Exercise objective:
The reply should contain all the data below, repeated exactly, and none of the images.

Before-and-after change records
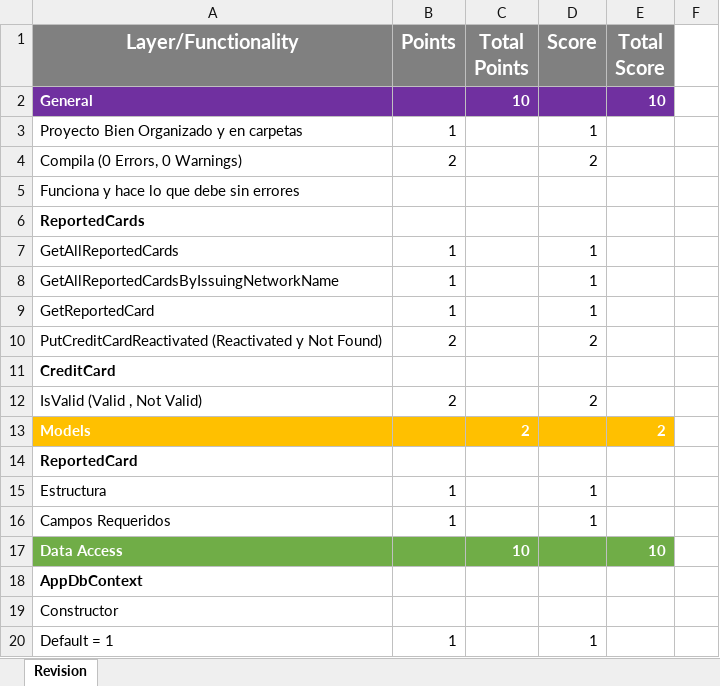
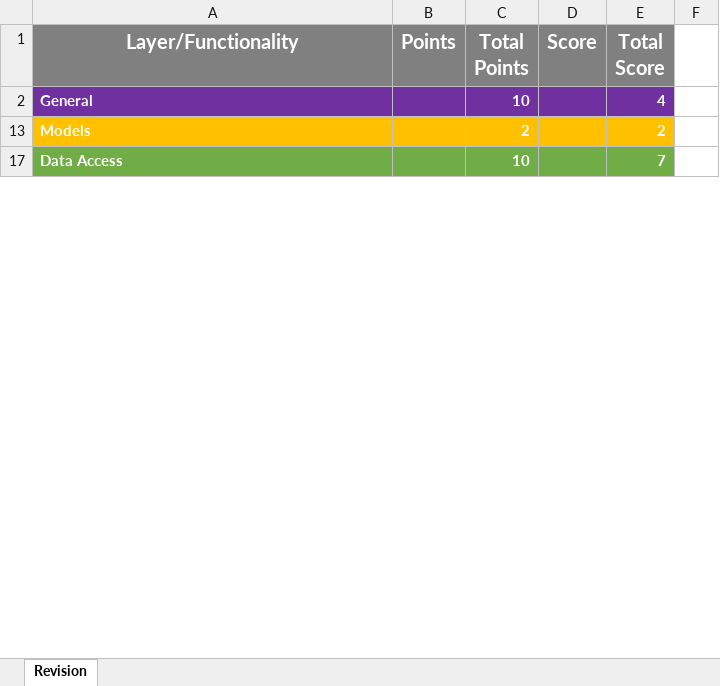
Before and after one commit to Jucer74/ServicesDevelopment, an Excel workbook: Exams/Exam-01/Revision-Examen-01.xlsx, sheet Revision, drawn as a sheet; only a part is shown; values as stored, in another font and other column widths than the file's, no borders; the diff covers the shown part only; the diff names each change by its address in the sheet, - before the commit and + after, or states it on an @@ line.

Commit message:
Update Revision-Examen-01.xlsx

```diff
--- a/Exams/Exam-01/Revision-Examen-01.xlsx (sheet Revision)
+++ b/Exams/Exam-01/Revision-Examen-01.xlsx (sheet Revision)
-E2 (Total Score): 10
+E2 (Total Score): 4
@@ row 3 hidden: Proyecto Bien Organizado y en carpetas | 1 |  | 1 @@
-row 4: Compila (0 Errors, 0 Warnings) | 2 |  | 2
-row 5: Funciona y hace lo que debe sin errores
-row 6: ReportedCards
@@ row 7 hidden: GetAllReportedCards | 1 |  | 1 @@
@@ row 8 hidden: GetAllReportedCardsByIssuingNetworkName | 1 |  | 1 @@
-row 9: GetReportedCard | 1 |  | 1
-row 10: PutCreditCardReactivated (Reactivated y Not Found) | 2 |  | 2
@@ row 11 hidden: CreditCard @@
-row 12: IsValid (Valid , Not Valid) | 2 |  | 2
@@ row 14 hidden: ReportedCard @@
@@ row 15 hidden: Estructura | 1 |  | 1 @@
-row 16: Campos Requeridos | 1 |  | 1
-E17 (Total Score): 10
+E17 (Total Score): 7
@@ row 18 hidden: AppDbContext @@
@@ row 19 hidden: Constructor @@
@@ row 20 hidden: Default = 1 | 1 |  | 1 @@
```
Also changed, not shown: 11 removed rows, 29 hidden or unhidden rows and 3 edited cells elsewhere in this sheet, hidden cells.
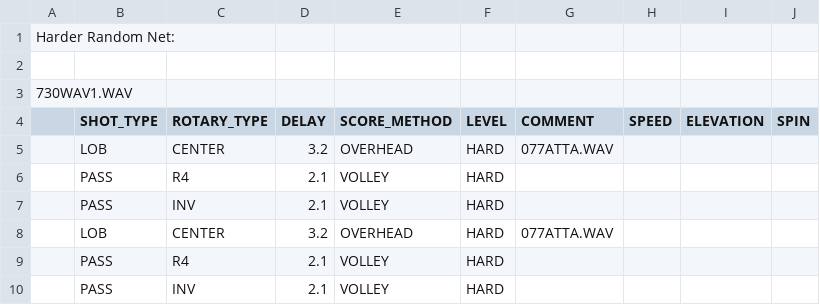
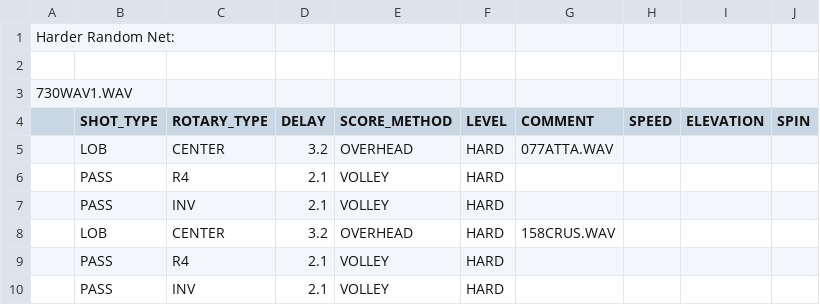
Before and after one commit to davidcjordan/drills, a CSV file: DRL824.csv, drawn as a sheet.

Commit message:
comment change from attack to crush

```diff
--- a/DRL824.csv
+++ b/DRL824.csv
@@ -7,3 +7,3 @@
 ,PASS,INV,2.1,VOLLEY,HARD,,,,
-,LOB,CENTER,3.2,OVERHEAD,HARD,077ATTA.WAV,,,
+,LOB,CENTER,3.2,OVERHEAD,HARD,158CRUS.WAV,,,
 ,PASS,R4,2.1,VOLLEY,HARD,,,,
```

Answer for this exercise:
Before and after one commit to Jucer74/ServicesDevelopment, an Excel workbook: Exams/Exam-01/Revision-Examen-01.xlsx, sheet Revision, drawn as a sheet; only a part is shown; values as stored, in another font and other column widths than the file's, no borders; the diff covers the shown part only; the diff names each change by its address in the sheet, - before the commit and + after, or states it on an @@ line.

Commit message:
Update Revision-Examen-01.xlsx

```diff
--- a/Exams/Exam-01/Revision-Examen-01.xlsx (sheet Revision)
+++ b/Exams/Exam-01/Revision-Examen-01.xlsx (sheet Revision)
-E2 (Total Score): 10
+E2 (Total Score): 4
@@ row 3 hidden: Proyecto Bien Organizado y en carpetas | 1 |  | 1 @@
-row 4: Compila (0 Errors, 0 Warnings) | 2 |  | 2
-row 5: Funciona y hace lo que debe sin errores
-row 6: ReportedCards
@@ row 7 hidden: GetAllReportedCards | 1 |  | 1 @@
@@ row 8 hidden: GetAllReportedCardsByIssuingNetworkName | 1 |  | 1 @@
-row 9: GetReportedCard | 1 |  | 1
-row 10: PutCreditCardReactivated (Reactivated y Not Found) | 2 |  | 2
@@ row 11 hidden: CreditCard @@
-row 12: IsValid (Valid , Not Valid) | 2 |  | 2
@@ row 14 hidden: ReportedCard @@
@@ row 15 hidden: Estructura | 1 |  | 1 @@
-row 16: Campos Requeridos | 1 |  | 1
-E17 (Total Score): 10
+E17 (Total Score): 7
@@ row 18 hidden: AppDbContext @@
@@ row 19 hidden: Constructor @@
@@ row 20 hidden: Default = 1 | 1 |  | 1 @@
```
Also changed, not shown: 11 removed rows, 29 hidden or unhidden rows and 3 edited cells elsewhere in this sheet, hidden cells.
Before and after one commit to davidcjordan/drills, a CSV file: DRL824.csv, drawn as a sheet.

Commit message:
comment change from attack to crush

```diff
--- a/DRL824.csv
+++ b/DRL824.csv
@@ -7,3 +7,3 @@
 ,PASS,INV,2.1,VOLLEY,HARD,,,,
-,LOB,CENTER,3.2,OVERHEAD,HARD,077ATTA.WAV,,,
+,LOB,CENTER,3.2,OVERHEAD,HARD,158CRUS.WAV,,,
 ,PASS,R4,2.1,VOLLEY,HARD,,,,
```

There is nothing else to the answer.